Monday, 30 July 2012
The Shrinking Human Brain: What Does It Mean?
We all know that a few interesting hyperlinks and a bit of curiosity can add up to a massive waste of time. But sometimes it can be time well wasted. Consider, for example, what I learned on the little trip through cyberspace that I’m going to tell you about now.
Since I live in Montreal and write a web site about the human brain, the on-line article that I’ve listed as the first link below caught my eye. It’s from McGill University, in my home town, and it discusses a book called Big Brain, published in 2008 by two neuroscientists, Gary Lynch and Richard Granger. In this book, the authors describe the discovery of the “Boskops” skull in South Africa in the early 1900s. They say that this skull suggests the existence of ancient beings whose brains were more than 30% larger than the brains of humans today and who were therefore probably capable of more complex thinking than modern humans.

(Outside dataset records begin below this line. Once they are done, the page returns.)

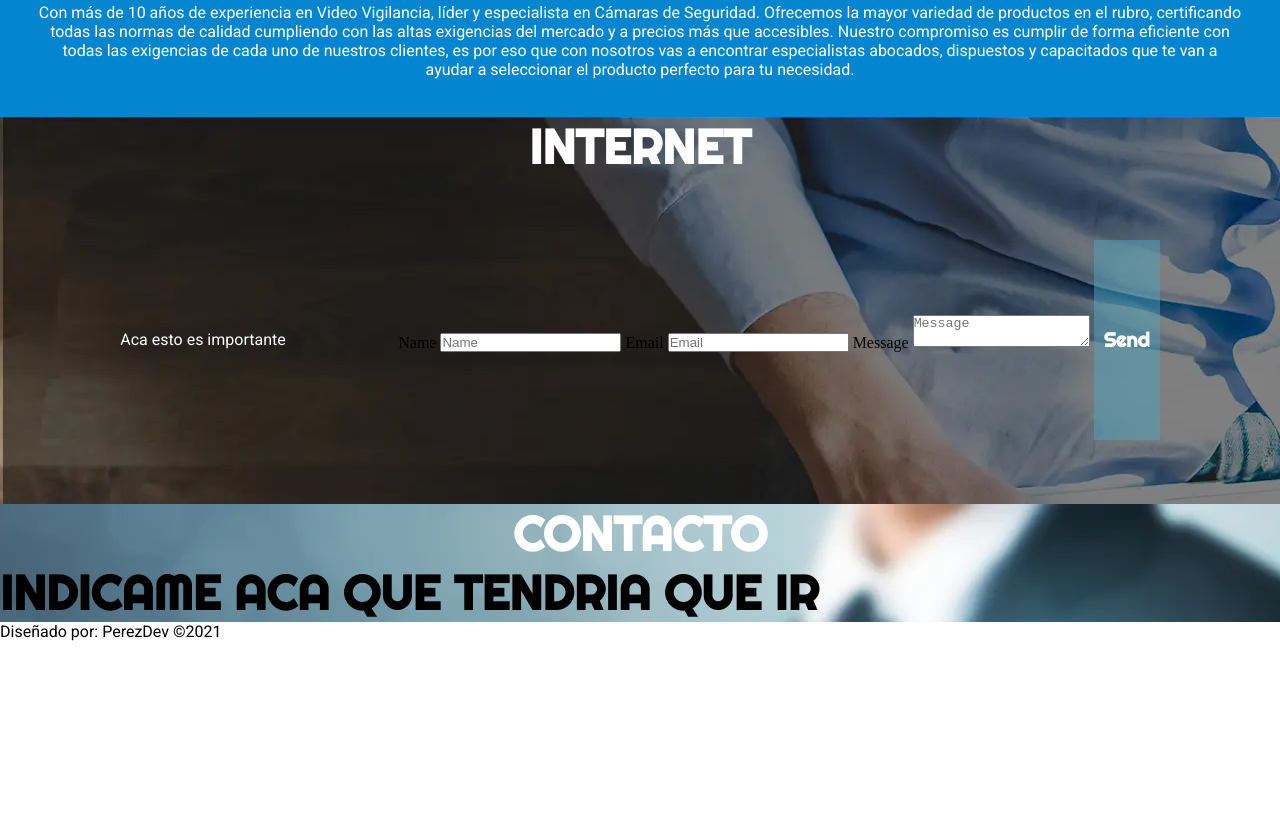
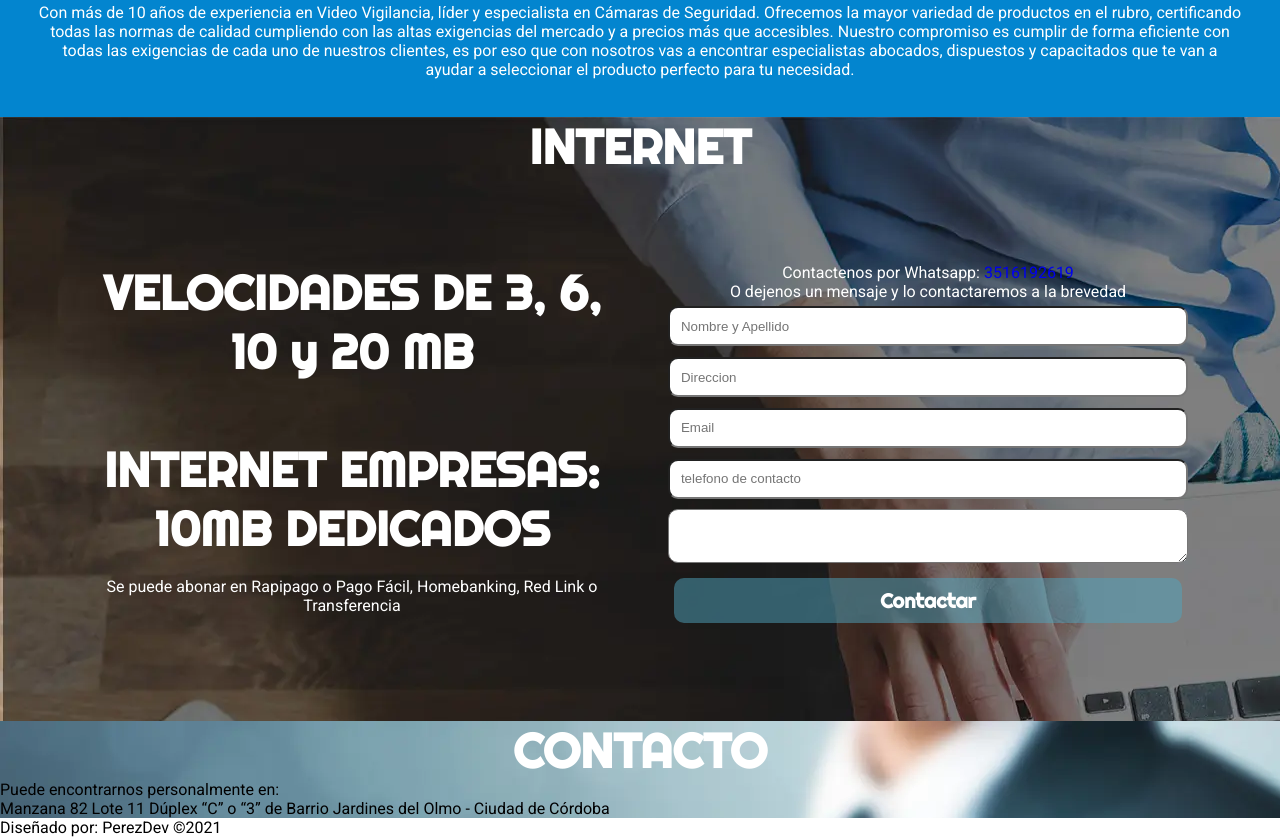
Before and after one commit to EtelS/ArrobaIT, a plain HTML site: page index.html in a window 1280 px wide. Shown: the part 2525-3362 px from the top of the page. Before the commit the page ends 3166 px from the top, so only its background shows below. Drawn offline with Linux system fonts and the light colour scheme.

Commit message:
formulario de internet

```diff
--- a/index.html
+++ b/index.html
@@ -20,7 +20,7 @@
             <a href="#seguridad" class="btn-header"><button><span class="material-icons md-48">gpp_maybe</span> SEGURIDAD</button></a>
             <a href="#internet" class="btn-header"><button><span class="material-icons md-48">rss_feed</span> INTERNET</button></a>
         </div>
-        <a href="#contacto"class="selfcenter" id="acontact"><button  id="btncontact" ><span class="material-icons">groups</span> CONTACTO</button></a>
+        <a href="#contacto"class="selfcenter" id="acontact"><button  class="btncontact" ><span class="material-icons">groups</span> CONTACTO</button></a>
     </header>
     <div class="divisor">
         <img src="images/Camaras-1024x537.webp" alt="imagen decorativa de camaras de vigilancia" width="450px" height="250px" class="imgdiv">
@@ -57,26 +57,43 @@
     <div id="internet">
         <h1 class="selfcenter">INTERNET</h1>
         <div class="flex container">
-            <p class="selfcenter">Aca esto es importante</p>
-            <form action="https://submit-form.com/De3htceO">
-                <label for="name">Name</label>
-                <input type="text" id="name" name="name" placeholder="Name" required="" />
-                <label for="email">Email</label>
-                <input type="email" id="email" name="email" placeholder="Email" required="" />
-                <label for="message">Message</label>
-                <textarea
-                  id="message"
-                  name="message"
-                  placeholder="Message"
-                  required=""
-                ></textarea>
-                <button type="submit">Send</button>
-              </form>
+            <div class="medio">
+                <h1 class="selfcenter">VELOCIDADES DE 3, 6, 10 y 20 MB</h1>
+                <h1 class="selfcenter"><br>INTERNET EMPRESAS: 10MB DEDICADOS</h1>
+                <p class="selfcenter"><br>Se puede abonar en Rapipago o Pago Fácil, Homebanking, Red Link o Transferencia</p>
+            </div>
+                <form action="https://submit-form.com/De3htceO"
+                    accept-charset="UTF-8"
+                    enctype="multipart/form-data"
+                    method="POST"
+                    class="flex medio"
+                    id="formulario">
+
+                    <p class="selfcenter">Contactenos por Whatsapp: <a href="https://wa.me/543516192619"> 3516192619</a> </p>
+                    <p class="selfcenter">O dejenos un mensaje y lo contactaremos a la brevedad</p>
+                    <input type="text" id="name" name="name" placeholder="Nombre y Apellido" required="" class="inputform"/>
+                    <input type="text" id="direccion" name="direccion" placeholder="Direccion" required=""class="inputform" />
+                    <input type="email" id="email" name="email" placeholder="Email" required="" class="inputform"/>
+                    <input type="text" id="telefono" name="telefono" placeholder="telefono de contacto" required="" class="inputform"/>
+                    <input type="hidden" name="_append" value="false"/>
+
+                    <textarea
+                        id="message"
+                        name="message"
+                        placeholder="Mensaje"
+                        required=""
+                        class="inputform"
+                    > </textarea>
+                    <button type="submit" class="btncontact" id="formcontact">Contactar</button>
+                </form>
+            </div>
         </div>
     </div>
     <div id="contacto">
         <h1 class="selfcenter">CONTACTO</h1>
-        <h1> INDICAME ACA QUE TENDRIA QUE IR</h1>
+        <p>Puede encontrarnos personalmente en: </p>
+        <p>Manzana 82 Lote 11 Dúplex “C” o “3” de Barrio Jardines del Olmo - Ciudad de Córdoba</p>
+
 
     </div>
     <footer>
--- a/styles.css
+++ b/styles.css
@@ -27,13 +27,6 @@ button:hover{
   color: #333333;
   background-color: #0385cf;
 }
-header{
-    background-color: transparent;
-    background-image: url("images/bg-image-13.webp");
-    flex-wrap: nowrap;
-    flex-direction: column;
-    justify-content: center;
-  }
 h1{
   font-family: 'Righteous', cursive;
   font-size: 3em;
@@ -42,25 +35,27 @@ h2{
   font-family: 'Righteous', cursive;
   margin: 2%;
   }
+header{
+  background-color: transparent;
+  background-image: url("images/bg-image-13.webp");
+  flex-wrap: nowrap;
+  flex-direction: column;
+  justify-content: center;
+  }
 p{
   font-family: 'Roboto', sans-serif;
-
 }
-.flex{
+.btncontact{
+  /* margin: 1%; */
+  height: 50px;
+}
+.btn-header{
+  flex-basis: 300px;
   display: flex;
-    }
-.selfcenter{
-  align-self: center;
-  text-align: center;
-  color:#ffffff;
 }
 .container{
   justify-content: space-around;
   padding: 5%;
-  }
-  .btn-header{
-    flex-basis: 300px;
-    display: flex;
 }
 .divisor{
   display: flex;
@@ -72,10 +67,32 @@ p{
 .divisor img{
   align-self: baseline;
 }
+.flex{
+  display: flex;
+  }
+#formcontact{
+  border-radius: 10px;
+  flex-basis: 30px;
+  margin: 2%
+}
+.inputform{
+  border-radius: 10px;
+  margin: 1%;
+  padding:2%;
+}
 .logoprinc{
   margin: 4% 5% 0% 5%;
 }
 .material-icons.md-48 { font-size: 48px; }
+.medio{
+  width: 50%;
+  padding: 2%;
+}
+.selfcenter{
+  align-self: center;
+  text-align: center;
+  color:#ffffff;
+  }
 .tercio{
   width: 33%;
   padding: 2%;
@@ -88,16 +105,16 @@ p{
   flex-basis: 40px;
   margin: 1%;
 }
-#btncontact{
-  /* margin: 1%; */
-  height: 50px;
-}
 #contacto{
   background-image: url("images/Contacto.webp");
   display: flex;
   flex-wrap: nowrap;
   flex-direction: column;
   justify-content: center;
+
+}
+#formulario{
+  flex-direction: column;
 
 }
 #informatica{
@@ -108,6 +125,7 @@ p{
   flex-direction: column;
   justify-content: center;
 }
+
 #pinfor{
   color: #26145e;
   font-family: 'Righteous', cursive;
```
Lines whose indentation alone changed are shown as unchanged.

But as the article from McGill stated, many paleontologists doubt this book’s theory that Boskops represented a separate species of hominid. And when I clicked a link in this article, it took me to an excerpt from Big Brain published online in Discover magazine in 2009 (see 2nd link below), where the introduction stated that this theory is controversial and gave me a link to a very different view: a post that paleoanthropologist John Hawks made on his blog when the book first appeared in 2008 (see 3rd link below). In his post, Hawks stated that the Boskops have “not been a going topic in human evolution for nearly fifty years” and that the anthropological knowledge in question is obsolete. According to Hawks, the authors of Big Brain failed to consider recent archaeological data that paint a very different picture of Boskops.
As I saw on his blog, after Discover published the excerpt from Big Brain in 2009, Hawks updated his post about it (4th link below). This time, he focused his criticism on a few specific assertions in the book, including the possible existence of a human population with an average brain size of 1 750 cubic centimetres or with an “inconceivably large prefrontal cortex”, and the correlation between brain size and intelligence.
“Well,” I said to myself as I began to close all these windows in my browser, “if I want to illustrate a lively scientific controversy, I’ve got plenty of material here.” But then, down at the bottom of the article from Discover magazine, a link to another article that the magazine had published online later on, in 2011, caught my eye. It was a fantastic piece of investigative journalism by science reporter Kathleen McAuliffe. Its title read “If Modern Humans Are So Smart, Why Are Our Brains Shrinking?”
I couldn’t resist: I clicked on the link, and found that the story began with the account of an interview that McAuliffe had conducted with none other than John Hawks. While listing various changes that have affected the human brain in the course of evolution, he had dropped the following bombshell: “And it’s also clear the brain has been shrinking.”
Dumbfounded, McAuliffe cited all of the paleontological data showing that brain size had increased in the course of hominization. But Hawks explained, “That was true for 2 million years of our evolution. But there has been a reversal.” Recently (over the past 20 000 years or so), the average volume of the human male brain has decreased from 1 500 cc to 1 350 cc. This loss of a chunk of brain the size of a tennis ball is, in Hawks’s words, “a major downsizing in an evolutionary eyeblink.”
According to McAuliffe’s research, so far only a small circle of paleontologists seem to be aware of this strange phenomenon. But as she reports, they offer all kinds of theories to try to explain it. One of the most interesting is that since humans became more sedentary and began to live in larger groups, they have “domesticated” themselves. How so? Of the roughly 30 species of animals that human beings have domesticated, every one has lost 10 to 15% of its brain volume compared with its wild ancestors. Primatologist Richard Wrangham sees this as an evolutionary selection against aggression, favouring juvenile characteristics and hence a smaller brain.
It’s still hard to say whether the species thus domesticated, with their smaller brains—perhaps including ourselves—are more intelligent, or less. But one thing is certain: as a result of this evolutionary drift, their forms of intelligence are different. After drifting around the Internet from one of these links to the next, I feel safe in saying that much.
Neuro Science 101 – The Evolution of Big Brains
What Happened to the Hominids Who May Have Been Smarter Than Us?
Return of the “amazing” Boskops
If Modern Humans Are So Smart, Why Are Our Brains Shrinking?